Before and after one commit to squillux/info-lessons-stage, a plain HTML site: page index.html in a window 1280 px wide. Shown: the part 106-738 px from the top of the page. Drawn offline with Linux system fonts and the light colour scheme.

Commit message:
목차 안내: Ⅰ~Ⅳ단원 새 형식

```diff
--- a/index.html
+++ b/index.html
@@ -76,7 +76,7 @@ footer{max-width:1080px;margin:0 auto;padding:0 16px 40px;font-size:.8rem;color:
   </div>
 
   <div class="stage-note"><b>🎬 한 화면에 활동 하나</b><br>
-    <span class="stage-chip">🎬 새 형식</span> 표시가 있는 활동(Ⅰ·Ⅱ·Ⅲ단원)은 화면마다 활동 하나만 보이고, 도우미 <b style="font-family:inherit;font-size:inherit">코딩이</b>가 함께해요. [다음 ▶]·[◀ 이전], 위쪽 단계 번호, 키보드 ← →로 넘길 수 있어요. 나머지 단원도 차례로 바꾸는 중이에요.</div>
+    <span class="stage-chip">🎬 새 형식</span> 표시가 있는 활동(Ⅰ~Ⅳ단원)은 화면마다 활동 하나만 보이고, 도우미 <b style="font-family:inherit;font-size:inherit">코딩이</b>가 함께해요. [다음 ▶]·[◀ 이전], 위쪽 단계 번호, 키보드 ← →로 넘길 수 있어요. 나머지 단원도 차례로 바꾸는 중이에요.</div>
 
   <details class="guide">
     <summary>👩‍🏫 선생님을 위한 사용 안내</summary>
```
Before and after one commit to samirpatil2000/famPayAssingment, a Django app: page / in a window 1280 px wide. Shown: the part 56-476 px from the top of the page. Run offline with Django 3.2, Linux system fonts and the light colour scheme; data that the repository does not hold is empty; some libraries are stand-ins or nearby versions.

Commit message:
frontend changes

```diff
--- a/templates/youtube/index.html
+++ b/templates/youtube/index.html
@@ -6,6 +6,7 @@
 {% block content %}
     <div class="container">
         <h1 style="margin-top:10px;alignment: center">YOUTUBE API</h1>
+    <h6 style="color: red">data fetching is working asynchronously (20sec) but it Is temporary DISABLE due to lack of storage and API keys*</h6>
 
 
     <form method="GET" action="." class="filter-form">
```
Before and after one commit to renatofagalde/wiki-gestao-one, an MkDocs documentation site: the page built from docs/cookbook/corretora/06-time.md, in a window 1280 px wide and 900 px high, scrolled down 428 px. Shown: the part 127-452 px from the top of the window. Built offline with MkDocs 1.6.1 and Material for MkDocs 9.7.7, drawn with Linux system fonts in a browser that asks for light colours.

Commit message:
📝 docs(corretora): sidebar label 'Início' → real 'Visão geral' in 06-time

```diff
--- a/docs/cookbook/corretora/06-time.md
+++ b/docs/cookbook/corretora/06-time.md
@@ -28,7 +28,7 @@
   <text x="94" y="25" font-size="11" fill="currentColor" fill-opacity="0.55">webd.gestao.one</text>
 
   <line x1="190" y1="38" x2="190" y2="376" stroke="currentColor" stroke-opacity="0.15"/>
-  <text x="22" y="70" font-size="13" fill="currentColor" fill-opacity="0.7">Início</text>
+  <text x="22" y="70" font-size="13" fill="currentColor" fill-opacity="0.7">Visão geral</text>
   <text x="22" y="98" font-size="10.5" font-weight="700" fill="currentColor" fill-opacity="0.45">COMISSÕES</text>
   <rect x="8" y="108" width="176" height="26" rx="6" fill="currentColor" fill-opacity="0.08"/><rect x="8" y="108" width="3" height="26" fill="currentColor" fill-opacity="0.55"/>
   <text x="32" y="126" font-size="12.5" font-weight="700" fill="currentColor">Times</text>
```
□ □ □ □
* _Assigned task_
Could you report every line of the material that contains the string "currentColor"?

* _Problem solution_
   <text x="94" y="25" font-size="11" fill="currentColor" fill-opacity="0.55">webd.gestao.one</text>
   <line x1="190" y1="38" x2="190" y2="376" stroke="currentColor" stroke-opacity="0.15"/>
-  <text x="22" y="70" font-size="13" fill="currentColor" fill-opacity="0.7">Início</text>
+  <text x="22" y="70" font-size="13" fill="currentColor" fill-opacity="0.7">Visão geral</text>
   <text x="22" y="98" font-size="10.5" font-weight="700" fill="currentColor" fill-opacity="0.45">COMISSÕES</text>
   <rect x="8" y="108" width="176" height="26" rx="6" fill="currentColor" fill-opacity="0.08"/><rect x="8" y="108" width="3" height="26" fill="currentColor" fill-opacity="0.55"/>
   <text x="32" y="126" font-size="12.5" font-weight="700" fill="currentColor">Times</text>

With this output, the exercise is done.